Task: Your result should be the lines holding the word "height", copied from the entries below.
----------
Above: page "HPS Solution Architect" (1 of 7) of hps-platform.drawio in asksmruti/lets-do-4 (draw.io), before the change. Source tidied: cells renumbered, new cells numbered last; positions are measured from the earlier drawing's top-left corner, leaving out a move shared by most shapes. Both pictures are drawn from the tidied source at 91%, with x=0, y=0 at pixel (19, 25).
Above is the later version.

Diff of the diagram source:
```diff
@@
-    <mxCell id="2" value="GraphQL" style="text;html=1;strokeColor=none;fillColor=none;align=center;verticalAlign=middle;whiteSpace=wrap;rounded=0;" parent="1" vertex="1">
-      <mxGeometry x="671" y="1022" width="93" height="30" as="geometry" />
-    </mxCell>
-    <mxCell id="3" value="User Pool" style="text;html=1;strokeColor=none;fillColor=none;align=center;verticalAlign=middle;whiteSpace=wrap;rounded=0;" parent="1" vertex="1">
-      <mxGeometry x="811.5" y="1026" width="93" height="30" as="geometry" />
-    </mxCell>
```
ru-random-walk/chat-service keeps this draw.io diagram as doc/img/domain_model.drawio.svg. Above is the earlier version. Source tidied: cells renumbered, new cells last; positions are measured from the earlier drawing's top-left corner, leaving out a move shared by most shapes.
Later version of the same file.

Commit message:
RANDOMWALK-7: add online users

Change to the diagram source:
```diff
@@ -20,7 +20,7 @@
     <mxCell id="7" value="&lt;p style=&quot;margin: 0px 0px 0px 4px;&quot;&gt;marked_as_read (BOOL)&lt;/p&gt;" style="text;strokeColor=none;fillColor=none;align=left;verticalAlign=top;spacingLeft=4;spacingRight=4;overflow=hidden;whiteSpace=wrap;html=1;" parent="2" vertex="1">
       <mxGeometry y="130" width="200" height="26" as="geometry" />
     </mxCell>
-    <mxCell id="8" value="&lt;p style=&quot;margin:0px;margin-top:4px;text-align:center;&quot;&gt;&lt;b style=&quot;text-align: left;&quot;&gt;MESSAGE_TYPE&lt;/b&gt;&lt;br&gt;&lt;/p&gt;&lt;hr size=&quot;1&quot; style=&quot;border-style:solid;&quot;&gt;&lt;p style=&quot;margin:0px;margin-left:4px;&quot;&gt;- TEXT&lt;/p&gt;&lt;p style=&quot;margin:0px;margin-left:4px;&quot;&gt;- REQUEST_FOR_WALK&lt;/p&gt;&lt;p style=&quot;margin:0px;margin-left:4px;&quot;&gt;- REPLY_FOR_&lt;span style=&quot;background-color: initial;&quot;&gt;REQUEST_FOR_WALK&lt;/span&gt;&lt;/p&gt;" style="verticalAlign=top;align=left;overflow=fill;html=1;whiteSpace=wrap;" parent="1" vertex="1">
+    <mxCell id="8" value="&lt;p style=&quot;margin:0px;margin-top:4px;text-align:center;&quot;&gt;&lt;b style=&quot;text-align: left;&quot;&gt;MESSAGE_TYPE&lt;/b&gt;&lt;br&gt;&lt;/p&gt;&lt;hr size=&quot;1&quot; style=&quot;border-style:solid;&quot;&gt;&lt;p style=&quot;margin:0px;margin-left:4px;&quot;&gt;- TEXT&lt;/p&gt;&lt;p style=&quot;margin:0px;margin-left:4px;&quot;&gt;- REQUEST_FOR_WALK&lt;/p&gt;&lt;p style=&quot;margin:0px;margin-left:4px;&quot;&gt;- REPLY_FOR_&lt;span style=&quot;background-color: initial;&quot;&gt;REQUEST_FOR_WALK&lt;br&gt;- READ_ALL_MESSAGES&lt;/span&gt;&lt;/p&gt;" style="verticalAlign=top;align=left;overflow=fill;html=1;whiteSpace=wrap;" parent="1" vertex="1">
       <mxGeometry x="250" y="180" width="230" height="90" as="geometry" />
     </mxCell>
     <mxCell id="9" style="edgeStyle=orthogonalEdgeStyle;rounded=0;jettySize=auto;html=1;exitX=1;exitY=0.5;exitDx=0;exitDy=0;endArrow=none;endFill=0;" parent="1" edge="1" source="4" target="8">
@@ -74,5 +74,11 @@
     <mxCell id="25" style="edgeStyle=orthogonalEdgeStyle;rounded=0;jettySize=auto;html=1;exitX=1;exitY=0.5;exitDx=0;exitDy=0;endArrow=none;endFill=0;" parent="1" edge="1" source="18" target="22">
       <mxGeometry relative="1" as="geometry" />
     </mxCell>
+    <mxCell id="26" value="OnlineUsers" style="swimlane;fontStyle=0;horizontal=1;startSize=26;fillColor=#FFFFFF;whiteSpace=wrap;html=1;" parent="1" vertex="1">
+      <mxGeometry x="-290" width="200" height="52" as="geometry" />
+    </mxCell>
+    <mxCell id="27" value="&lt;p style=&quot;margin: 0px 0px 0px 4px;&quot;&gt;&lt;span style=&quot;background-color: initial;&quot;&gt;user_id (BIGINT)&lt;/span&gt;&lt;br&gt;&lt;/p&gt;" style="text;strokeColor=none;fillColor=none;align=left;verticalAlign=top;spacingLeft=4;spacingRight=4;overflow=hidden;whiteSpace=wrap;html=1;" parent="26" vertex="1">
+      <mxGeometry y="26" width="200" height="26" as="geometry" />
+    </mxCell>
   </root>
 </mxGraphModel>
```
----------
Result of the task:
-      <mxGeometry x="671" y="1022" width="93" height="30" as="geometry" />
-      <mxGeometry x="811.5" y="1026" width="93" height="30" as="geometry" />
       <mxGeometry y="130" width="200" height="26" as="geometry" />
       <mxGeometry x="250" y="180" width="230" height="90" as="geometry" />
+      <mxGeometry x="-290" width="200" height="52" as="geometry" />
+      <mxGeometry y="26" width="200" height="26" as="geometry" />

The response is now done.